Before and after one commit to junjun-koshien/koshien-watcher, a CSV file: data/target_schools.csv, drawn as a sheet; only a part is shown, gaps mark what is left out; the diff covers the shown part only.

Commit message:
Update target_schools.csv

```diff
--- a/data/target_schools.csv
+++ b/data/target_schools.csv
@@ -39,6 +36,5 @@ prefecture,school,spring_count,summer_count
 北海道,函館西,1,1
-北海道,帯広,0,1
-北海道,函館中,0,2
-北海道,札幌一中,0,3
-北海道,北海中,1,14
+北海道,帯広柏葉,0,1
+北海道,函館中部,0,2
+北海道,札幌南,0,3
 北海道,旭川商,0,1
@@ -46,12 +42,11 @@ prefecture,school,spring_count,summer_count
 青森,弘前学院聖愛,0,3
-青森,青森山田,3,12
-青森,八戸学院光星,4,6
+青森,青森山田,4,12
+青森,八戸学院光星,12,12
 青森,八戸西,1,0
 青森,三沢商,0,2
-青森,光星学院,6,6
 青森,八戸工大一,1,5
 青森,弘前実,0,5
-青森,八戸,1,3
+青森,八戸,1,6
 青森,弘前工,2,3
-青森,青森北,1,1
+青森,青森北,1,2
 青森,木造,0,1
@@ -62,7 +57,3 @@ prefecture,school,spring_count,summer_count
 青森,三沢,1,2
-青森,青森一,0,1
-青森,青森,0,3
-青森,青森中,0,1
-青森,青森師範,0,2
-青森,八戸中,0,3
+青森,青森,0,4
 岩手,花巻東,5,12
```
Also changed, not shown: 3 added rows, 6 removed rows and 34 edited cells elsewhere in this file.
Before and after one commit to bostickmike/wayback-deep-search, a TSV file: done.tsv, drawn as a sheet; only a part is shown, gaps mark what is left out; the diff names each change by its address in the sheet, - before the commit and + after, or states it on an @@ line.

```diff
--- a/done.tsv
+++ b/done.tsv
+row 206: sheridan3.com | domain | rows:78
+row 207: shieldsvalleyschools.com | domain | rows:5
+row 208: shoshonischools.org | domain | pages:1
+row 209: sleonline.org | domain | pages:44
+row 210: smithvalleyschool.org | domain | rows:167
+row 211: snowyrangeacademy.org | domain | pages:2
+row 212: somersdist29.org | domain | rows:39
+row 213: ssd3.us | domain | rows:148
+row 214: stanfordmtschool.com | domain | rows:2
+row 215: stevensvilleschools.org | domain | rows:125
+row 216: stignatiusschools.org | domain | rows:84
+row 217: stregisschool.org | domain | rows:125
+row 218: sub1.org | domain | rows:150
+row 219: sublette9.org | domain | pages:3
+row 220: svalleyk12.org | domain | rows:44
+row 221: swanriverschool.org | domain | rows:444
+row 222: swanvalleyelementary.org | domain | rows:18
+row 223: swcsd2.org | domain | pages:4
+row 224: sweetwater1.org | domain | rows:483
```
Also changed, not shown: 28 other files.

* ASSIGNED TASK
The entries above must be output exactly, with every line preserved.

* SOLUTION FOR THIS EXERCISE
Before and after one commit to junjun-koshien/koshien-watcher, a CSV file: data/target_schools.csv, drawn as a sheet; only a part is shown, gaps mark what is left out; the diff covers the shown part only.

Commit message:
Update target_schools.csv

```diff
--- a/data/target_schools.csv
+++ b/data/target_schools.csv
@@ -39,6 +36,5 @@ prefecture,school,spring_count,summer_count
 北海道,函館西,1,1
-北海道,帯広,0,1
-北海道,函館中,0,2
-北海道,札幌一中,0,3
-北海道,北海中,1,14
+北海道,帯広柏葉,0,1
+北海道,函館中部,0,2
+北海道,札幌南,0,3
 北海道,旭川商,0,1
@@ -46,12 +42,11 @@ prefecture,school,spring_count,summer_count
 青森,弘前学院聖愛,0,3
-青森,青森山田,3,12
-青森,八戸学院光星,4,6
+青森,青森山田,4,12
+青森,八戸学院光星,12,12
 青森,八戸西,1,0
 青森,三沢商,0,2
-青森,光星学院,6,6
 青森,八戸工大一,1,5
 青森,弘前実,0,5
-青森,八戸,1,3
+青森,八戸,1,6
 青森,弘前工,2,3
-青森,青森北,1,1
+青森,青森北,1,2
 青森,木造,0,1
@@ -62,7 +57,3 @@ prefecture,school,spring_count,summer_count
 青森,三沢,1,2
-青森,青森一,0,1
-青森,青森,0,3
-青森,青森中,0,1
-青森,青森師範,0,2
-青森,八戸中,0,3
+青森,青森,0,4
 岩手,花巻東,5,12
```
Also changed, not shown: 3 added rows, 6 removed rows and 34 edited cells elsewhere in this file.
Before and after one commit to bostickmike/wayback-deep-search, a TSV file: done.tsv, drawn as a sheet; only a part is shown, gaps mark what is left out; the diff names each change by its address in the sheet, - before the commit and + after, or states it on an @@ line.

```diff
--- a/done.tsv
+++ b/done.tsv
+row 206: sheridan3.com | domain | rows:78
+row 207: shieldsvalleyschools.com | domain | rows:5
+row 208: shoshonischools.org | domain | pages:1
+row 209: sleonline.org | domain | pages:44
+row 210: smithvalleyschool.org | domain | rows:167
+row 211: snowyrangeacademy.org | domain | pages:2
+row 212: somersdist29.org | domain | rows:39
+row 213: ssd3.us | domain | rows:148
+row 214: stanfordmtschool.com | domain | rows:2
+row 215: stevensvilleschools.org | domain | rows:125
+row 216: stignatiusschools.org | domain | rows:84
+row 217: stregisschool.org | domain | rows:125
+row 218: sub1.org | domain | rows:150
+row 219: sublette9.org | domain | pages:3
+row 220: svalleyk12.org | domain | rows:44
+row 221: swanriverschool.org | domain | rows:444
+row 222: swanvalleyelementary.org | domain | rows:18
+row 223: swcsd2.org | domain | pages:4
+row 224: sweetwater1.org | domain | rows:483
```
Also changed, not shown: 28 other files.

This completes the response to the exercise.